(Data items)
- Opening Delimiter -
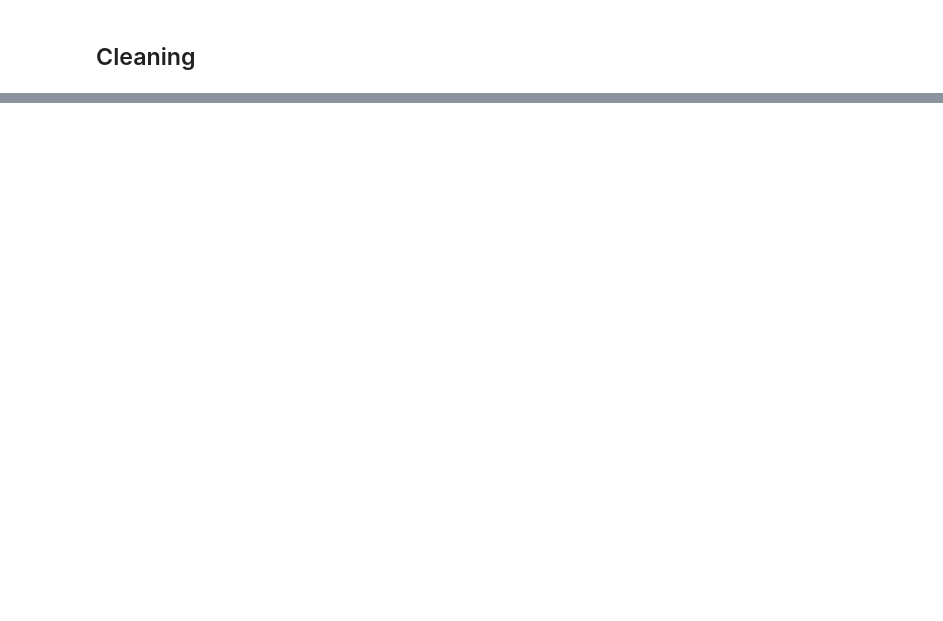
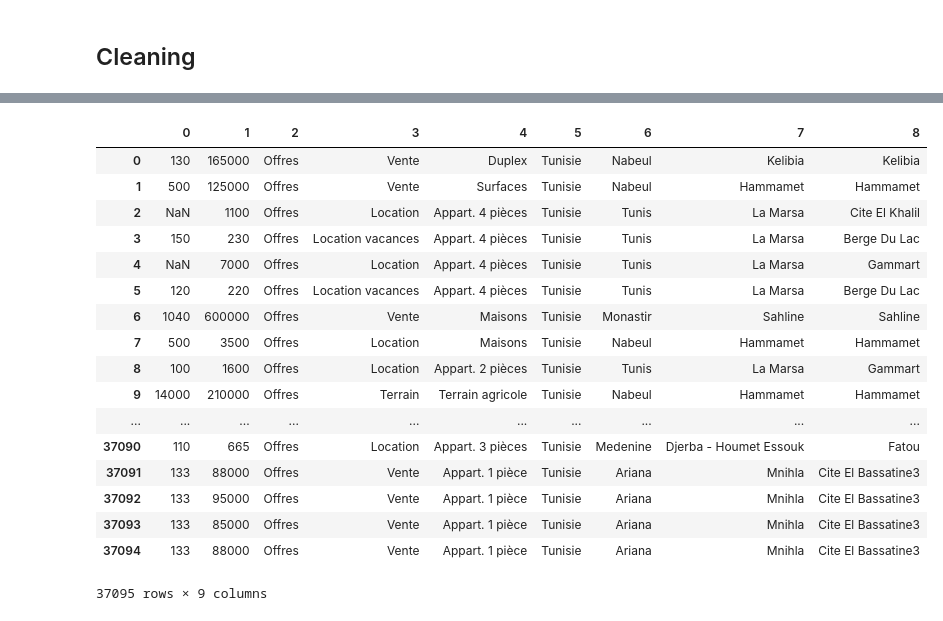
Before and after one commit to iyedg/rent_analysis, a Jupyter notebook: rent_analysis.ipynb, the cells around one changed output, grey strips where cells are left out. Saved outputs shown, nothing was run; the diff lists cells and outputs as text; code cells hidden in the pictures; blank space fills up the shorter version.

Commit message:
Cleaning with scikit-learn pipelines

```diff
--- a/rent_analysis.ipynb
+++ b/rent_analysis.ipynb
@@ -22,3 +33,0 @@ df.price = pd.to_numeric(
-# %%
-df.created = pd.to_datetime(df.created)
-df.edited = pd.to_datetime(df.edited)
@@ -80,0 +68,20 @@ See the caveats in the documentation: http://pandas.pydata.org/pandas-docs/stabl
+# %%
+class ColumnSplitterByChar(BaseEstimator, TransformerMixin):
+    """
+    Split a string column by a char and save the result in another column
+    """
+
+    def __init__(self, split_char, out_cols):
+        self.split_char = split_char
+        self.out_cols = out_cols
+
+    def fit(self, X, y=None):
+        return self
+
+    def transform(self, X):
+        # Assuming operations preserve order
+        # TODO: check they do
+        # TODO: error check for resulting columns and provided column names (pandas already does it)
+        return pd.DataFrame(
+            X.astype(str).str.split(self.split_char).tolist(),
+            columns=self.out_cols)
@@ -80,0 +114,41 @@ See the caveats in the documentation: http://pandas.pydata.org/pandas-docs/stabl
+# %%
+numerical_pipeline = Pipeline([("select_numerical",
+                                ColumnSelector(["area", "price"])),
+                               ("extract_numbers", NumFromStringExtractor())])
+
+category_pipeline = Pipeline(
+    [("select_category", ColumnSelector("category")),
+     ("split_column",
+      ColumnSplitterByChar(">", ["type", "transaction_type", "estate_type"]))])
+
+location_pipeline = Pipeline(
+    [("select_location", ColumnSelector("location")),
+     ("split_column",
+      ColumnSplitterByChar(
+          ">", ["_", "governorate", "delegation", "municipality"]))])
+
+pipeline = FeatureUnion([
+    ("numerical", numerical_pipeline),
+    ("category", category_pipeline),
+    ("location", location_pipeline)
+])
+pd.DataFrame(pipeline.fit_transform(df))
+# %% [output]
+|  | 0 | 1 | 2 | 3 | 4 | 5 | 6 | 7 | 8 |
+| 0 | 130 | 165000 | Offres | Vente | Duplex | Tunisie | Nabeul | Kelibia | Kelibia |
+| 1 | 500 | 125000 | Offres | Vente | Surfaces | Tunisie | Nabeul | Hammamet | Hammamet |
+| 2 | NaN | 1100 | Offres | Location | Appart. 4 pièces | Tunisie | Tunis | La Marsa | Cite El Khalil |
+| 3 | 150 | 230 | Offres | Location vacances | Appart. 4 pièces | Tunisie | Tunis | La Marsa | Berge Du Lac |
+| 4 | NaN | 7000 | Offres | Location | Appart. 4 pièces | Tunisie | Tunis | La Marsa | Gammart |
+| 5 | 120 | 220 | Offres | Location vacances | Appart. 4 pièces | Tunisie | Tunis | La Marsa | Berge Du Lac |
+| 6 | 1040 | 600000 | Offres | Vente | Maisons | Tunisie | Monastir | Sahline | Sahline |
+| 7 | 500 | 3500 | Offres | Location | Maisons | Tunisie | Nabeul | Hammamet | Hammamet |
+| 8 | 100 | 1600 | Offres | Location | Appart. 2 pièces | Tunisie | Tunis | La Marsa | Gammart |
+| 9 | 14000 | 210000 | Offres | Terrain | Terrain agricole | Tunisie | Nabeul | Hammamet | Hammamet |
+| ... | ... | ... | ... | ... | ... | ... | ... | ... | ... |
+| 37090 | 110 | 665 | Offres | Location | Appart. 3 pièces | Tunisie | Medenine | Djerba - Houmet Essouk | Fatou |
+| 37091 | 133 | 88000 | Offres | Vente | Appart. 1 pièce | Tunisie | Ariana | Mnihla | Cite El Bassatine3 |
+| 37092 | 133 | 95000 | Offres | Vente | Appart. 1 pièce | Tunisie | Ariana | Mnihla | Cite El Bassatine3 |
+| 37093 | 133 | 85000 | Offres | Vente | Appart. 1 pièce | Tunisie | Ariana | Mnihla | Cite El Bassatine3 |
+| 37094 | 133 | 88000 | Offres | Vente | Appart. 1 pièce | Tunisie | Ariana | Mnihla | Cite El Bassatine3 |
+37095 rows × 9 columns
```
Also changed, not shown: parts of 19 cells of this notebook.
- Closing Delimiter -
- Opening Delimiter -
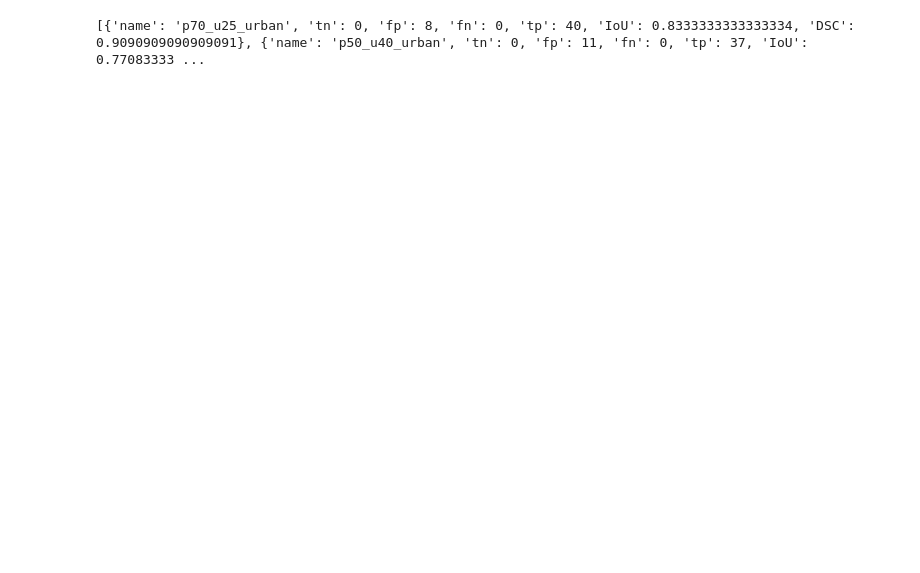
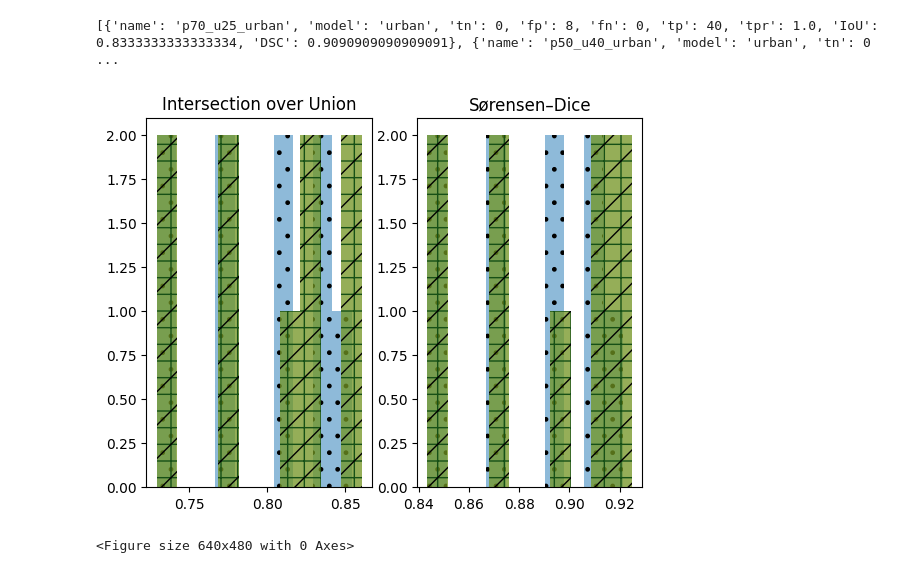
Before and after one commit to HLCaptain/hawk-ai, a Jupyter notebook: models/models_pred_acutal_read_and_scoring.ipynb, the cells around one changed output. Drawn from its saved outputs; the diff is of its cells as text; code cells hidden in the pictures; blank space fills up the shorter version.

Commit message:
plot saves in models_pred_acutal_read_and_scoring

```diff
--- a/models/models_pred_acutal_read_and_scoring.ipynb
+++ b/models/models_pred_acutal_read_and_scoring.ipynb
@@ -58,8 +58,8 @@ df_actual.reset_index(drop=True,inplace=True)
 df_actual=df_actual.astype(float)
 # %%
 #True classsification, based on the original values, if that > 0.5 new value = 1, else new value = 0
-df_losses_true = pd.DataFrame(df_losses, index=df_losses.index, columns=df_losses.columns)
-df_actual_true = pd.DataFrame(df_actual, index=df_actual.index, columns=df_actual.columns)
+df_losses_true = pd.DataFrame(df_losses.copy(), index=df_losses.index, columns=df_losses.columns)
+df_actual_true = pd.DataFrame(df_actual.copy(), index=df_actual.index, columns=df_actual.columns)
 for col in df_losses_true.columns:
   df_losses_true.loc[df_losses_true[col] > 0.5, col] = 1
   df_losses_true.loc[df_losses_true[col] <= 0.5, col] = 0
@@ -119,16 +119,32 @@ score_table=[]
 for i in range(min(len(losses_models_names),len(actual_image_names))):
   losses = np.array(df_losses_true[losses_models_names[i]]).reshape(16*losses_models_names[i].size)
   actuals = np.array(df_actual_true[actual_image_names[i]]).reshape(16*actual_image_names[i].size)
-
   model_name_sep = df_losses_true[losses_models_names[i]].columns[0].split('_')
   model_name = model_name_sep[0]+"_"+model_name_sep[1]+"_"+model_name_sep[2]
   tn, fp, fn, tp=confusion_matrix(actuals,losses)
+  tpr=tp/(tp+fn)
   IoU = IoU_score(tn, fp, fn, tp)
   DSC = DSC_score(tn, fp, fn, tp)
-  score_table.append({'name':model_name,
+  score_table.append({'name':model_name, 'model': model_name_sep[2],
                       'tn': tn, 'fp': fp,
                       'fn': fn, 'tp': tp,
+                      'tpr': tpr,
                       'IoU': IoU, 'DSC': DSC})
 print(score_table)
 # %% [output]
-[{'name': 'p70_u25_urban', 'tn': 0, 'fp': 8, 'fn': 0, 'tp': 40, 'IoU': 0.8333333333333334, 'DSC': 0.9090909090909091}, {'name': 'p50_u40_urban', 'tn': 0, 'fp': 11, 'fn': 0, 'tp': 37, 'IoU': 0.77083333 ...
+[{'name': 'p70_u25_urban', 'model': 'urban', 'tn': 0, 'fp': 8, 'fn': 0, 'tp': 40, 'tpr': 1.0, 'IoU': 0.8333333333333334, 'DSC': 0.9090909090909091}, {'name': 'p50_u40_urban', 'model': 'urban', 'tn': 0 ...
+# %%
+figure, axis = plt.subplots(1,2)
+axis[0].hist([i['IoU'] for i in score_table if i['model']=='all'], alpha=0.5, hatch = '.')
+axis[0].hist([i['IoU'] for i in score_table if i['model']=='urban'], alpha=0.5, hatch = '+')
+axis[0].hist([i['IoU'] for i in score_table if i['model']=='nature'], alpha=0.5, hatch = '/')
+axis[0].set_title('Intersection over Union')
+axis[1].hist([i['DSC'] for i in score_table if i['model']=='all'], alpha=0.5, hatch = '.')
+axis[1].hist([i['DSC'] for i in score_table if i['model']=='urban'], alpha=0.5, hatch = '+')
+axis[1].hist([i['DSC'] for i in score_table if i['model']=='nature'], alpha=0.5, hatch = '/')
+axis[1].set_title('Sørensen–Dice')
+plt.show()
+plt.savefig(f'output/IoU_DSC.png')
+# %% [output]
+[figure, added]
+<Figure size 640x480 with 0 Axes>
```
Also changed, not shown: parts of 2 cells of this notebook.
- Closing Delimiter -
TASK DETAILS. Copy out, from the data above, every line holding the word "Mnihla".

RESULT OF THE EXERCISE.
+| 37091 | 133 | 88000 | Offres | Vente | Appart. 1 pièce | Tunisie | Ariana | Mnihla | Cite El Bassatine3 |
+| 37092 | 133 | 95000 | Offres | Vente | Appart. 1 pièce | Tunisie | Ariana | Mnihla | Cite El Bassatine3 |
+| 37093 | 133 | 85000 | Offres | Vente | Appart. 1 pièce | Tunisie | Ariana | Mnihla | Cite El Bassatine3 |
+| 37094 | 133 | 88000 | Offres | Vente | Appart. 1 pièce | Tunisie | Ariana | Mnihla | Cite El Bassatine3 |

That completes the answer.